■ **Problem requirements**: From the records below, give the number of lines that include the word "display". Add no other words.

··········

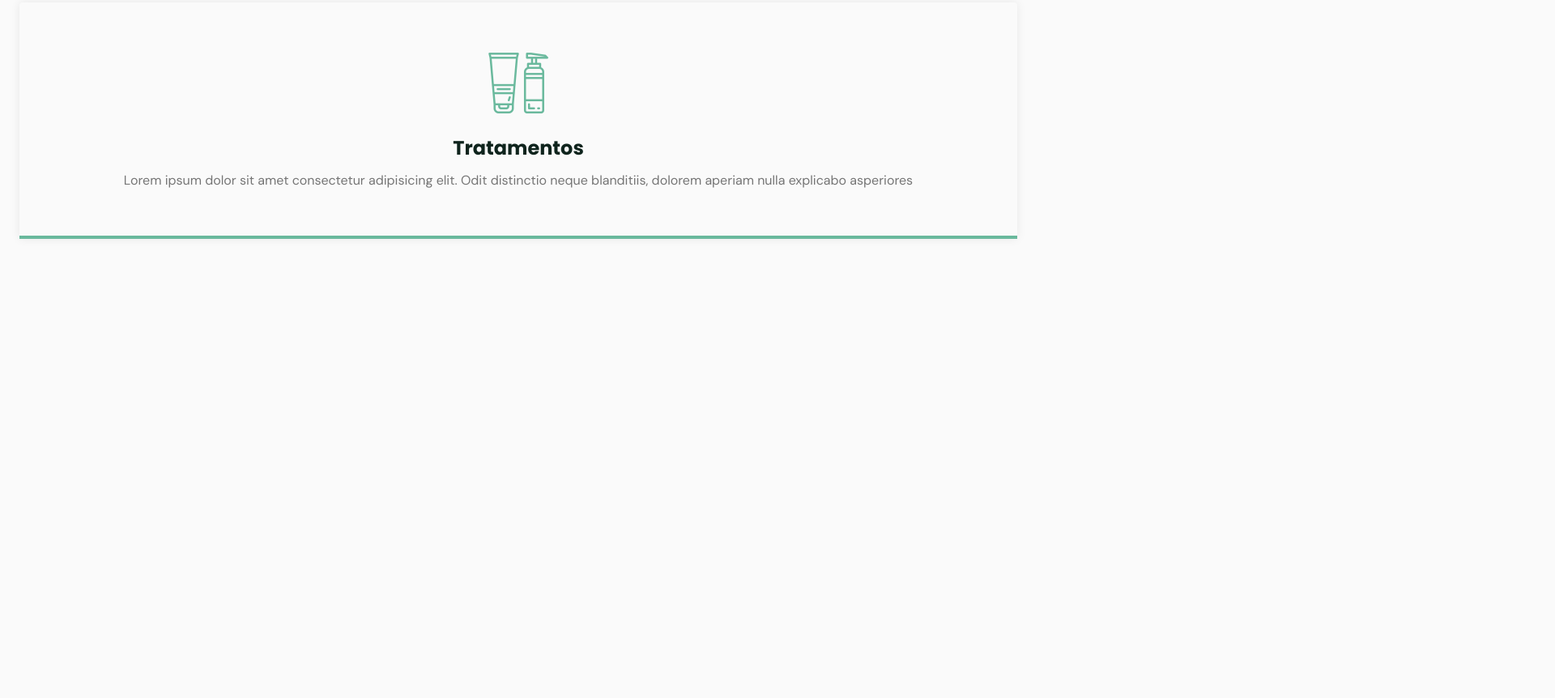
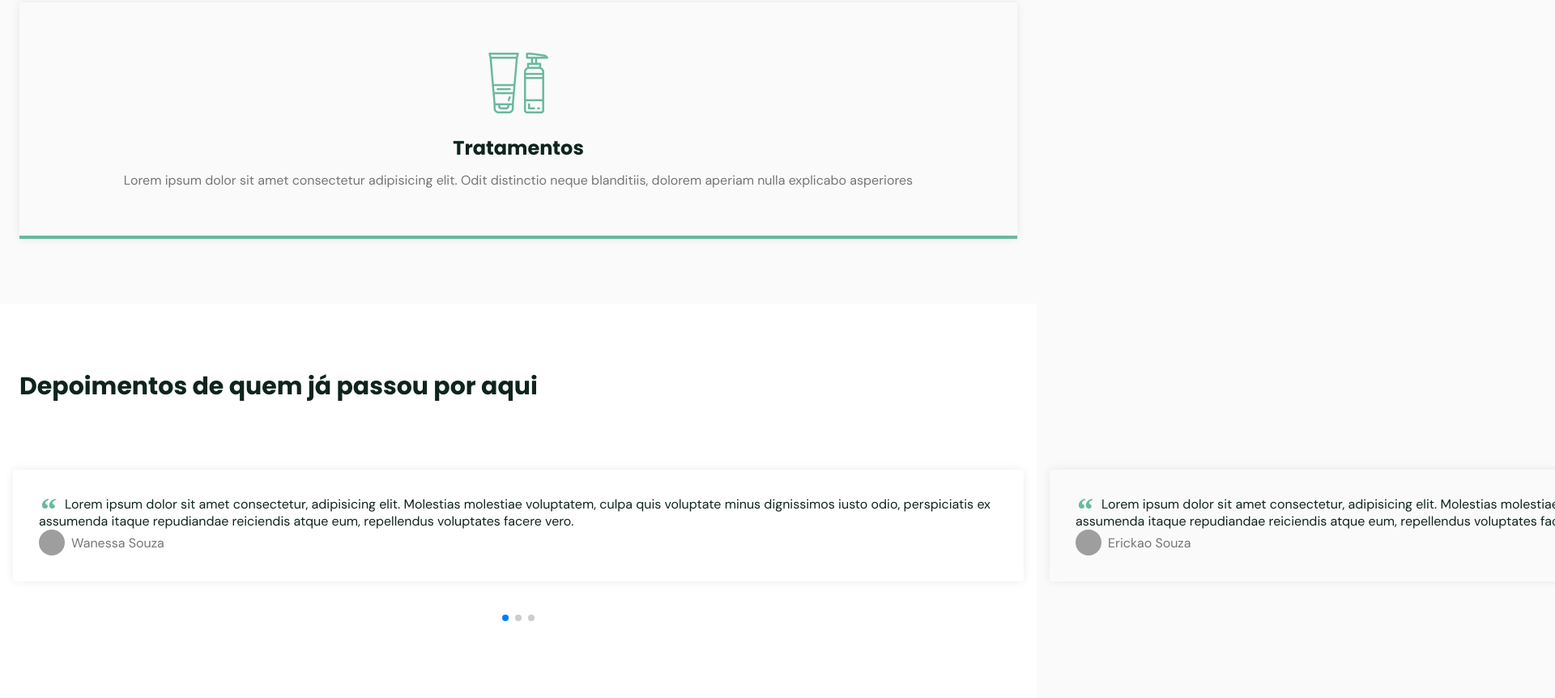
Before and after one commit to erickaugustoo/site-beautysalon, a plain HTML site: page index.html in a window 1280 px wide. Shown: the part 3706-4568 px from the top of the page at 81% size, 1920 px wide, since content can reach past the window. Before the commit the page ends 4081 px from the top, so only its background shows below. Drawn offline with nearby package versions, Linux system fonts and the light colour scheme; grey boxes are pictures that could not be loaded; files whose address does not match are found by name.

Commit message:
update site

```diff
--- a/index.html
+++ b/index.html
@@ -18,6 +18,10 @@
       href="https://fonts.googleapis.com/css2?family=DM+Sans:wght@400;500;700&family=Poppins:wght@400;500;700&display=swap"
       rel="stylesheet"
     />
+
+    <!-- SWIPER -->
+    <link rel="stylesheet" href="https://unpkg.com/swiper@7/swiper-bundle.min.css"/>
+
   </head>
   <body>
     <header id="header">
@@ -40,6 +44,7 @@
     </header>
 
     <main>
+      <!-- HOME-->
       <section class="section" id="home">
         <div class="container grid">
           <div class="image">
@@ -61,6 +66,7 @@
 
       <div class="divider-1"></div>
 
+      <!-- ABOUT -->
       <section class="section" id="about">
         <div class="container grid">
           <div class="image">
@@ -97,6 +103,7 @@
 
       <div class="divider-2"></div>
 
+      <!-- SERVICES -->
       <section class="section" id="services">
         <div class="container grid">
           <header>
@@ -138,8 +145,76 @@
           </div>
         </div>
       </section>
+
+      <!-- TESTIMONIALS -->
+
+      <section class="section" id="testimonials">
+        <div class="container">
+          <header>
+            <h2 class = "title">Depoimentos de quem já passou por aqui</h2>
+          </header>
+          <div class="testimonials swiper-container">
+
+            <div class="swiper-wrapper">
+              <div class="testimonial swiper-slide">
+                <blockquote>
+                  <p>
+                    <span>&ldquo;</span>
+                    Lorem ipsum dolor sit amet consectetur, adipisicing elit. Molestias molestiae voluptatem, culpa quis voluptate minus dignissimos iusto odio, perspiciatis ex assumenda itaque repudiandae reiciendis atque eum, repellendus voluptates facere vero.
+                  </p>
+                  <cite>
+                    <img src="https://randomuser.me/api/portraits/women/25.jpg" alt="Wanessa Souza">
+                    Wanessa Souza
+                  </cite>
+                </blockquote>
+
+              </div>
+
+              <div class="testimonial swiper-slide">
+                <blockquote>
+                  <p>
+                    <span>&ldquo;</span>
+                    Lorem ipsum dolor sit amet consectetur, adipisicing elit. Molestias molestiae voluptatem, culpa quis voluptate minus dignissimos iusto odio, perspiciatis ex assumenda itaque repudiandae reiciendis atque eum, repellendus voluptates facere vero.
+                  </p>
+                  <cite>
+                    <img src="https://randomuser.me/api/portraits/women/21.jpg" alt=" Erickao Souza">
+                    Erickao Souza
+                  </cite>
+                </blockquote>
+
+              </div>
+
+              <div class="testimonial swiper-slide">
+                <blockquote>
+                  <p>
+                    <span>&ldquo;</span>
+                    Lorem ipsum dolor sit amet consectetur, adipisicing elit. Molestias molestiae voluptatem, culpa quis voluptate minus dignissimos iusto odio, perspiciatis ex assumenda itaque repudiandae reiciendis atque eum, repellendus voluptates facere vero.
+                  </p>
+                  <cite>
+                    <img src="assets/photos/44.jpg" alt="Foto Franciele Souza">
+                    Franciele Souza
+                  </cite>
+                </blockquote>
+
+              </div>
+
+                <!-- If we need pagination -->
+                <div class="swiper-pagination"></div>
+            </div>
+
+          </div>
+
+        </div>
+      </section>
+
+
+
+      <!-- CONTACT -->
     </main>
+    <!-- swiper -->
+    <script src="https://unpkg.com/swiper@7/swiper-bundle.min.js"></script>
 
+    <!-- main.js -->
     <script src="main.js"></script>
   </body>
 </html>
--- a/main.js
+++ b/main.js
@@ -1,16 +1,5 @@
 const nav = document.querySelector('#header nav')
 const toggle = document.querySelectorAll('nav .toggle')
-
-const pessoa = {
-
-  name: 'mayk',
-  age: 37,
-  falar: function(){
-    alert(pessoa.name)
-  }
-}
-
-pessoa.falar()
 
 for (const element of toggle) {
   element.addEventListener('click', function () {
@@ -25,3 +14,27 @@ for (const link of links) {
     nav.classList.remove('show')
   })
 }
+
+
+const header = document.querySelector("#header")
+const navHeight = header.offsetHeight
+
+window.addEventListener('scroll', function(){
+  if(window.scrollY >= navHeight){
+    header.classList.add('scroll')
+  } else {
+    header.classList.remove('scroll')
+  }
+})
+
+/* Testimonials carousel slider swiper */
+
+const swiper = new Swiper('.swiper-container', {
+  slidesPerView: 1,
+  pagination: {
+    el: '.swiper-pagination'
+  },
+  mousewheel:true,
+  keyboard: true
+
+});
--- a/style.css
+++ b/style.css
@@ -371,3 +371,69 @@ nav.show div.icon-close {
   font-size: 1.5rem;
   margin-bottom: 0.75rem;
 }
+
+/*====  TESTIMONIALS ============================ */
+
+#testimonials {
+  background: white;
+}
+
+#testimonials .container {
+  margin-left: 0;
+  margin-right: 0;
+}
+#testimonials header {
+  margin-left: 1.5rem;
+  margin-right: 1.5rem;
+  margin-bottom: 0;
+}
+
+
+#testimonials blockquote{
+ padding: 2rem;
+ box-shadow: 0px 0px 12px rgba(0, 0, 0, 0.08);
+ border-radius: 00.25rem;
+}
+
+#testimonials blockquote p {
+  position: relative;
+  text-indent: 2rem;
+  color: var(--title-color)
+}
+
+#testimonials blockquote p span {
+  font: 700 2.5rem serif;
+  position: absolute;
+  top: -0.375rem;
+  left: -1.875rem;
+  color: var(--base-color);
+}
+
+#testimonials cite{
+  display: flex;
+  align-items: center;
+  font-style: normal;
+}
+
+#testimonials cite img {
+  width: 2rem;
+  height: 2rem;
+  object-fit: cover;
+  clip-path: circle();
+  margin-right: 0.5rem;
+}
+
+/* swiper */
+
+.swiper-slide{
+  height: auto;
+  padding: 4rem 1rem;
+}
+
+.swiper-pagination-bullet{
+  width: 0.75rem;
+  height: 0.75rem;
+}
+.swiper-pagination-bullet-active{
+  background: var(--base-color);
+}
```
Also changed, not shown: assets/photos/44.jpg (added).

··········

■ **Exercise output**: 2